How many of the lines below include the word "padding"? Only the number should be given.

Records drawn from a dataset
- - - - -
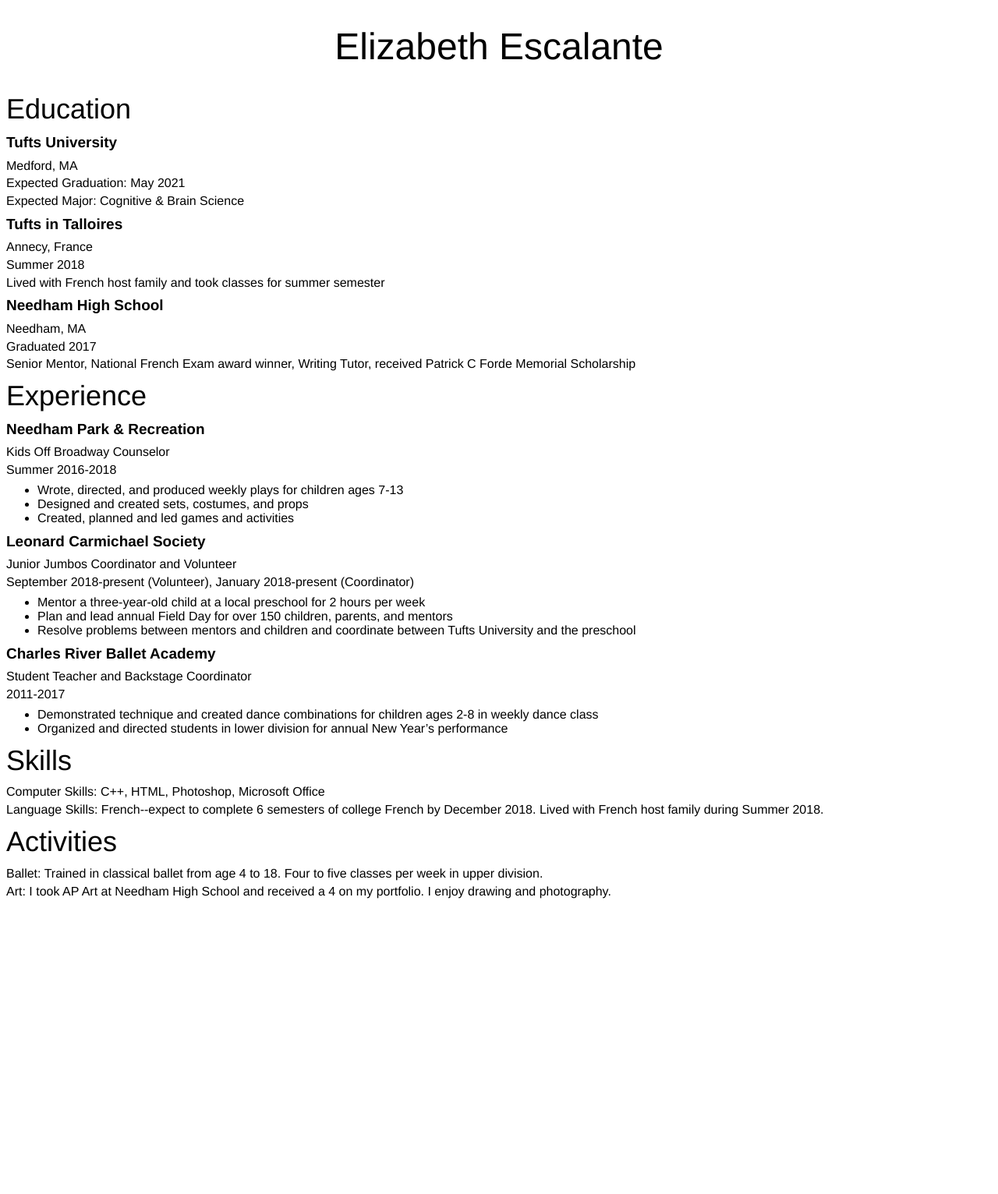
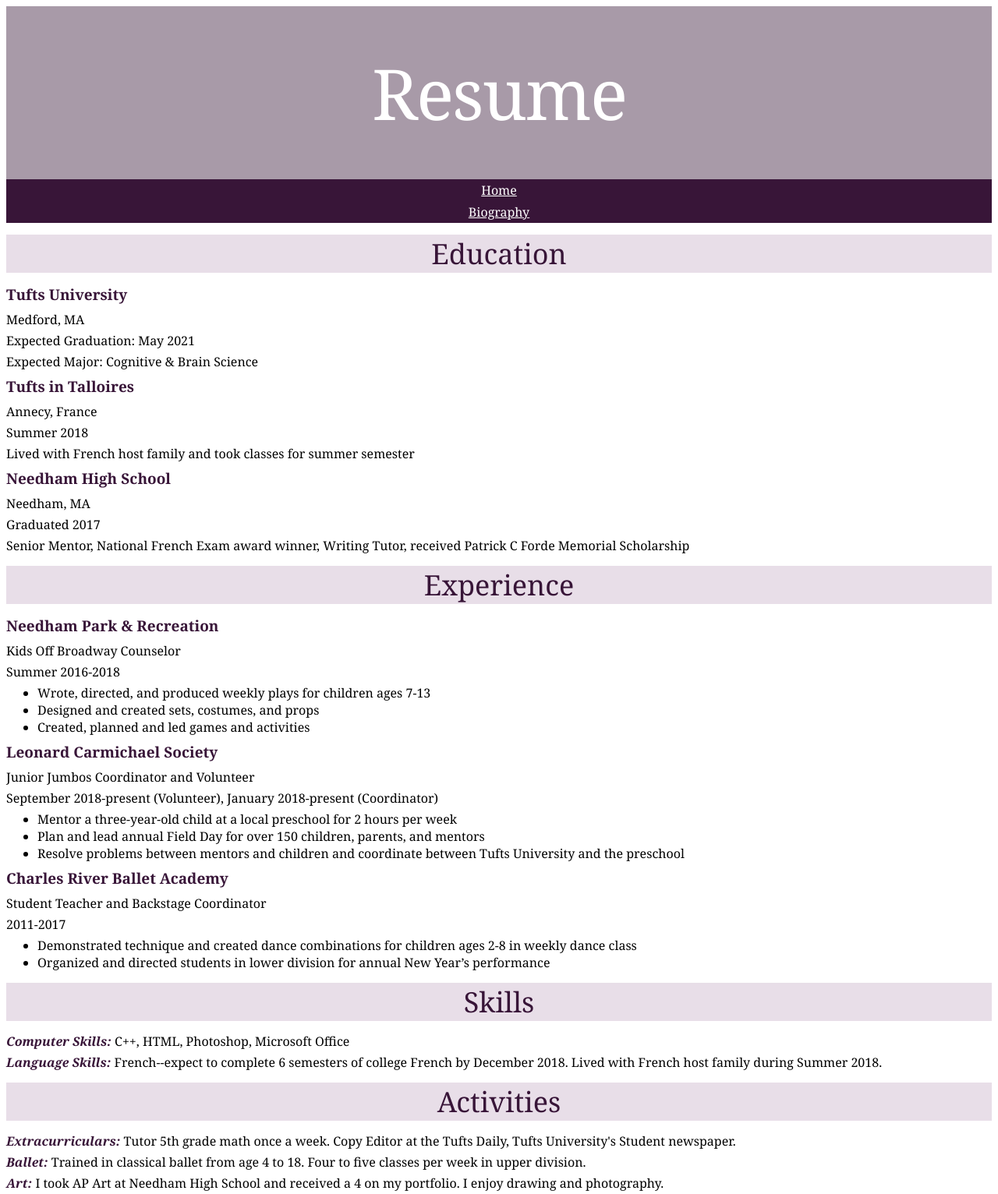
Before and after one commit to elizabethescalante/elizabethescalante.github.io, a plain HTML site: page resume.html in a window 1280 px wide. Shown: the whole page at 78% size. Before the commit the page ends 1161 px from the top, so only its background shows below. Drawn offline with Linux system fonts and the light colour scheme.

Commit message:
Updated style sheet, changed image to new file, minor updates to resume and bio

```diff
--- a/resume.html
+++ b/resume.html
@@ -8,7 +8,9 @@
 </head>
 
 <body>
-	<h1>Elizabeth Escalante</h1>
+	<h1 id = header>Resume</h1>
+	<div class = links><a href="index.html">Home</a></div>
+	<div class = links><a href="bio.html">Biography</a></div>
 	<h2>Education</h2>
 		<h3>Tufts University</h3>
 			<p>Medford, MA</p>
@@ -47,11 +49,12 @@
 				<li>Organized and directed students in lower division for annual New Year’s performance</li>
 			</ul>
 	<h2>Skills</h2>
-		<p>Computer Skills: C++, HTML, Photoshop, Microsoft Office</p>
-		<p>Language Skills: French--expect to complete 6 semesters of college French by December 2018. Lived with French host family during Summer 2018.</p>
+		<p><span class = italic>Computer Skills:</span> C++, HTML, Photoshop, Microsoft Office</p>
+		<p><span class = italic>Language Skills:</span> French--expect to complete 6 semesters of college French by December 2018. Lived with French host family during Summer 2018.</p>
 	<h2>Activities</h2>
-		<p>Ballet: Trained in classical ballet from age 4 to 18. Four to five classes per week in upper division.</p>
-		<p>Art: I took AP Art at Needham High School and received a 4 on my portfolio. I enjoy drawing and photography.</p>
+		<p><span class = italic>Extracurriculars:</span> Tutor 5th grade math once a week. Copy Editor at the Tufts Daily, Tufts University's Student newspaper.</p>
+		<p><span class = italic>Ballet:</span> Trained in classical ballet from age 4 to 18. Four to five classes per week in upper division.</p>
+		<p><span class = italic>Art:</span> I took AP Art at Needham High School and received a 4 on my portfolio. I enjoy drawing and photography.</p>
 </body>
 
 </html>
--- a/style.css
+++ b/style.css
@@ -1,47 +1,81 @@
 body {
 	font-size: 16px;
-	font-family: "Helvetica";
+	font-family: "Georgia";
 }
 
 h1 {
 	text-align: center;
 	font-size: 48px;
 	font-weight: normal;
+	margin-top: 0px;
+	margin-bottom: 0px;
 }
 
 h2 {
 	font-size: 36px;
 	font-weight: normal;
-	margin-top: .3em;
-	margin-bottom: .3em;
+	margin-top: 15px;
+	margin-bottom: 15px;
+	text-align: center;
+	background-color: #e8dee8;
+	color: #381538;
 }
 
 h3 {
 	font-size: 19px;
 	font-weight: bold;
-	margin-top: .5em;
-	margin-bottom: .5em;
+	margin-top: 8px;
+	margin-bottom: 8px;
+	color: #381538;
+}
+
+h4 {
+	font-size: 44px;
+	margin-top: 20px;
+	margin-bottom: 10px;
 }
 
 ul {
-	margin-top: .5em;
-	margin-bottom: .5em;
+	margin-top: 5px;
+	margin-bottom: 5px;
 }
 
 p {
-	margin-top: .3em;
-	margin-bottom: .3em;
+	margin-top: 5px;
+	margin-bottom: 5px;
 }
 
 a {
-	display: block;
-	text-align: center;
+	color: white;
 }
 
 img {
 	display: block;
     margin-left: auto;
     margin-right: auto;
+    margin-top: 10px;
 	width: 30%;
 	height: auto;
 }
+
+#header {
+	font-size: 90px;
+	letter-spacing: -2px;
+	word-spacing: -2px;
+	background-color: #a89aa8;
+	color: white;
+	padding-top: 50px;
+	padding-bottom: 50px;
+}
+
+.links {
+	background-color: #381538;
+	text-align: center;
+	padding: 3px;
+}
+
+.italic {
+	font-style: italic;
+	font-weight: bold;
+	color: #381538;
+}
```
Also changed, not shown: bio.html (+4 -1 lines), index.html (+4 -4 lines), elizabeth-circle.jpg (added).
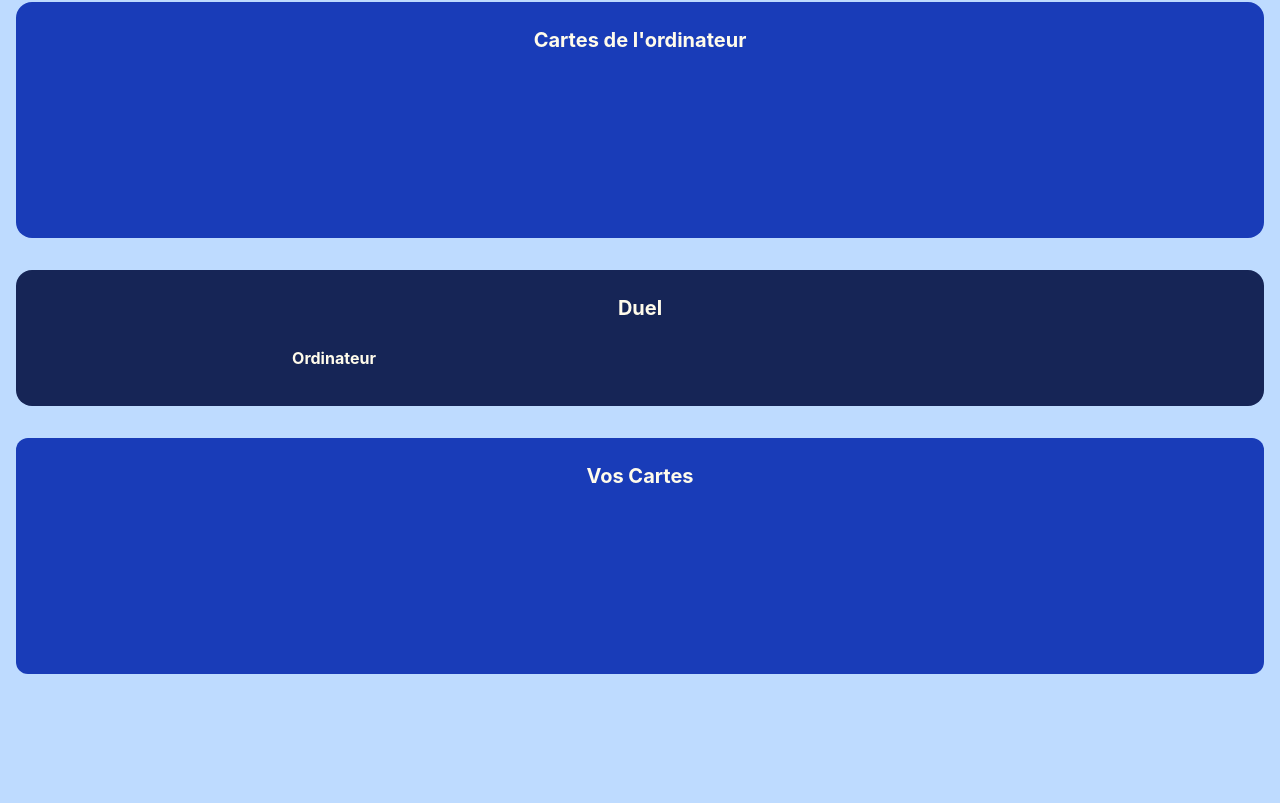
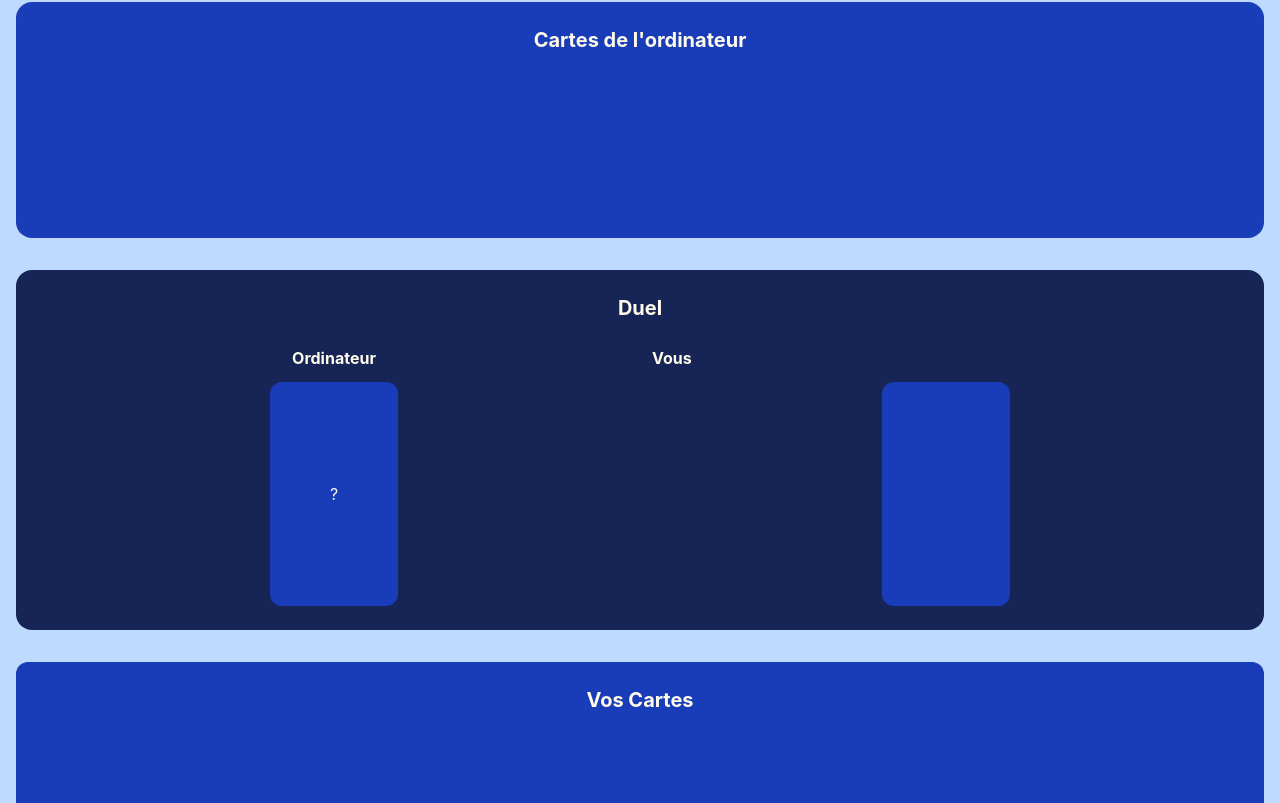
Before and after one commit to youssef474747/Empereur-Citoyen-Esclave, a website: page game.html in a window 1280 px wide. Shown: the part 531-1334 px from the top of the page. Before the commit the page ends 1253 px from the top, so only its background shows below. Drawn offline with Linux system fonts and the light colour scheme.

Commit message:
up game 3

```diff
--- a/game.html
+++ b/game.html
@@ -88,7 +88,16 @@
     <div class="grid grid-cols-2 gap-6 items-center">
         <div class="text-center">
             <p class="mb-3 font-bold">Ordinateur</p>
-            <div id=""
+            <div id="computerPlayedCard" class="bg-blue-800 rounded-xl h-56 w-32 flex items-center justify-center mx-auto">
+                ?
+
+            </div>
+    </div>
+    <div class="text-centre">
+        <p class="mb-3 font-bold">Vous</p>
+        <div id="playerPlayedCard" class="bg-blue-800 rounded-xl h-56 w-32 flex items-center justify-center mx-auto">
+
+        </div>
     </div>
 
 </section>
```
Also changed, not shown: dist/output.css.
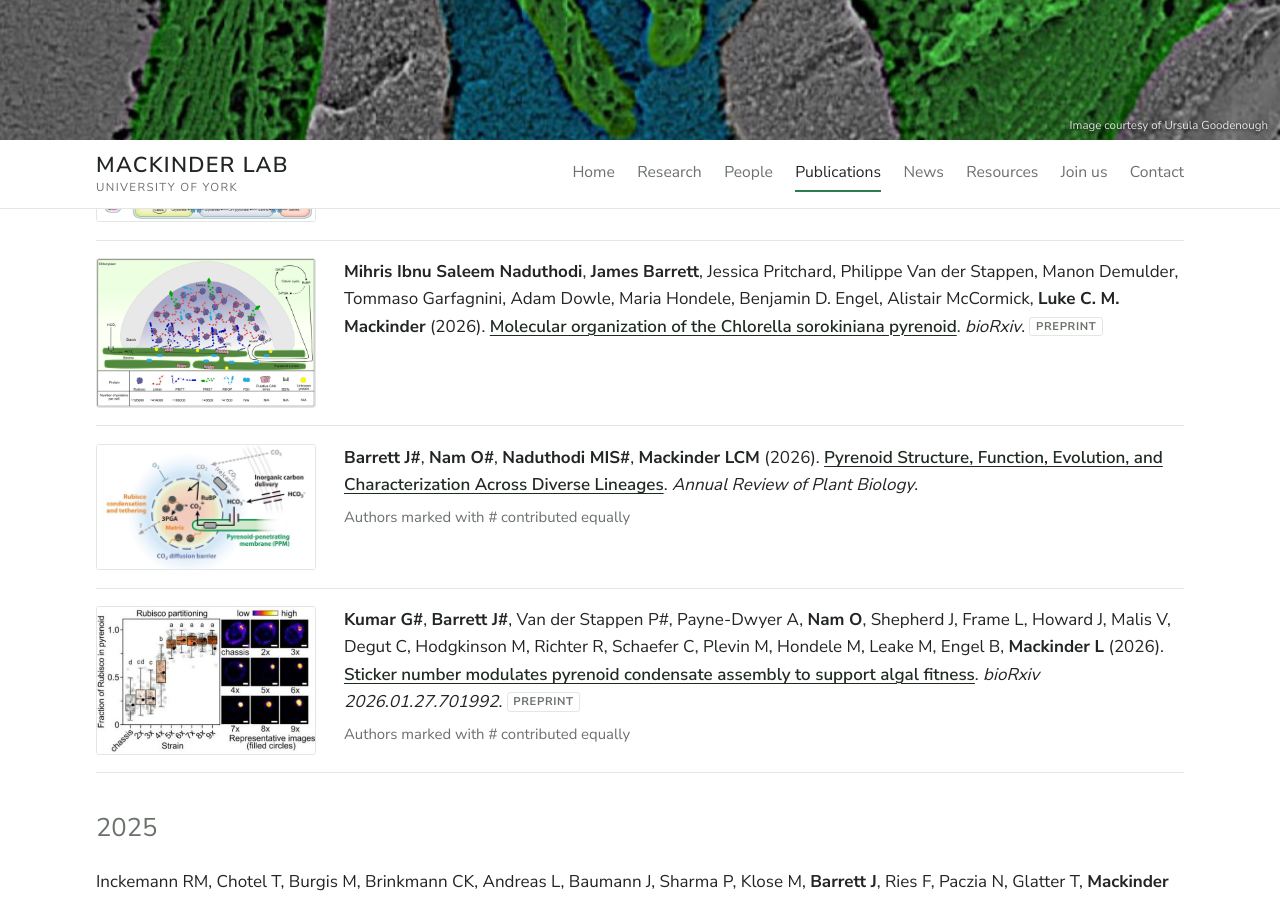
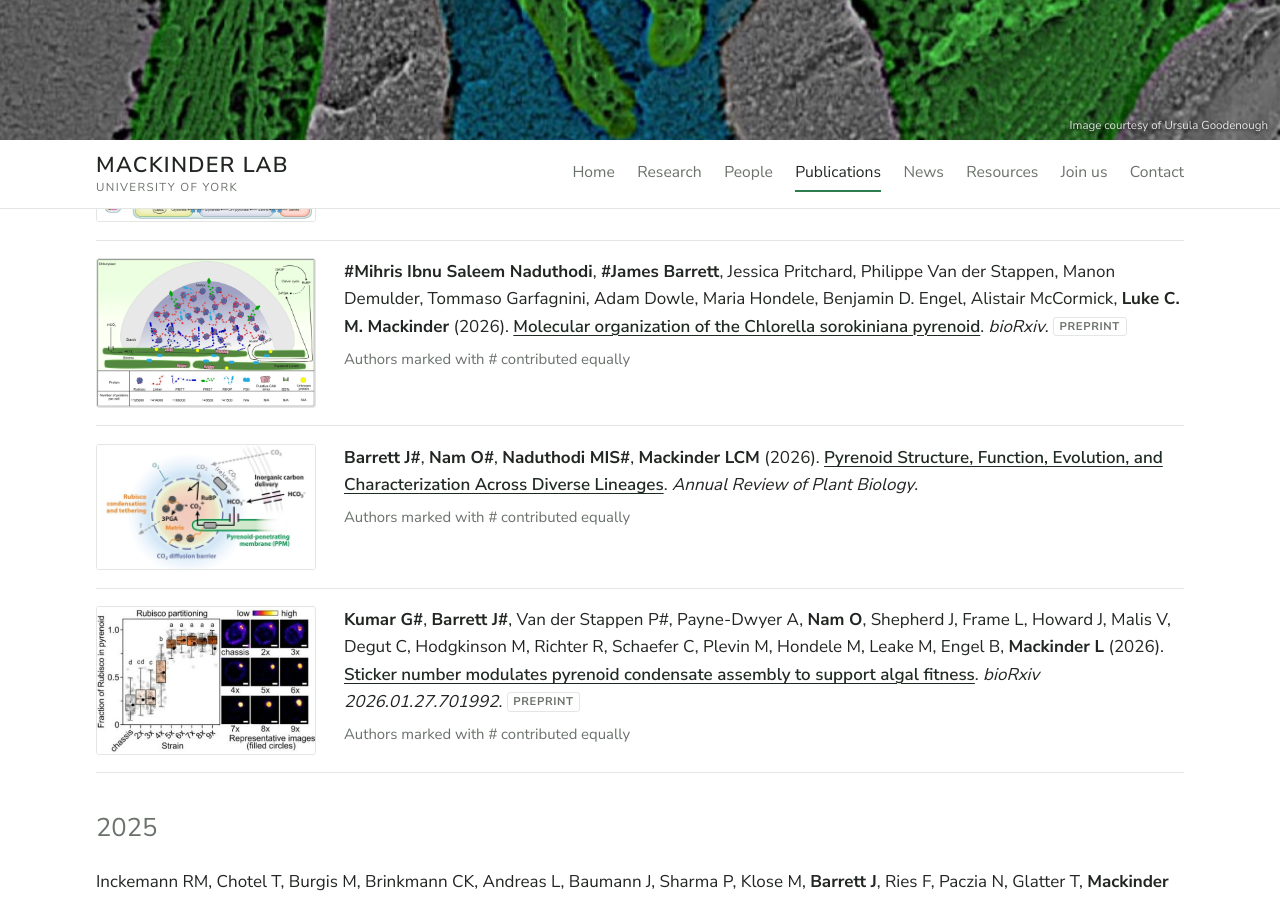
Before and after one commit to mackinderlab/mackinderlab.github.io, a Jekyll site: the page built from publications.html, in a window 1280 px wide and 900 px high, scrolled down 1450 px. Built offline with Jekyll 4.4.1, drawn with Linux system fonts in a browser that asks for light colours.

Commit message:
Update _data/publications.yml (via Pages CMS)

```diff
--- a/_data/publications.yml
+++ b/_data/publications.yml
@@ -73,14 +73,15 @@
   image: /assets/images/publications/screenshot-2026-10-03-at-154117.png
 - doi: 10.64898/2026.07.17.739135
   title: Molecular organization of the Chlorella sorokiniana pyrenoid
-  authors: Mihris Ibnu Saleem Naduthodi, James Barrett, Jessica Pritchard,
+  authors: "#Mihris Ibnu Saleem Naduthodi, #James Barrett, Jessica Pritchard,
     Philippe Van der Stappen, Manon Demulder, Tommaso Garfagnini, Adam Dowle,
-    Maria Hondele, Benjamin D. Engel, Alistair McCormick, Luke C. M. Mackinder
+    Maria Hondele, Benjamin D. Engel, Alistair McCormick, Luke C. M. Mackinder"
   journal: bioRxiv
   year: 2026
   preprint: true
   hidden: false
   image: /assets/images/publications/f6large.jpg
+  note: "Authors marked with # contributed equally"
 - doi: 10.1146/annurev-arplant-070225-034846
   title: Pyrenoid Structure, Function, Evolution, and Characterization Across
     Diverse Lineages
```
- - - - -
# Expected output
3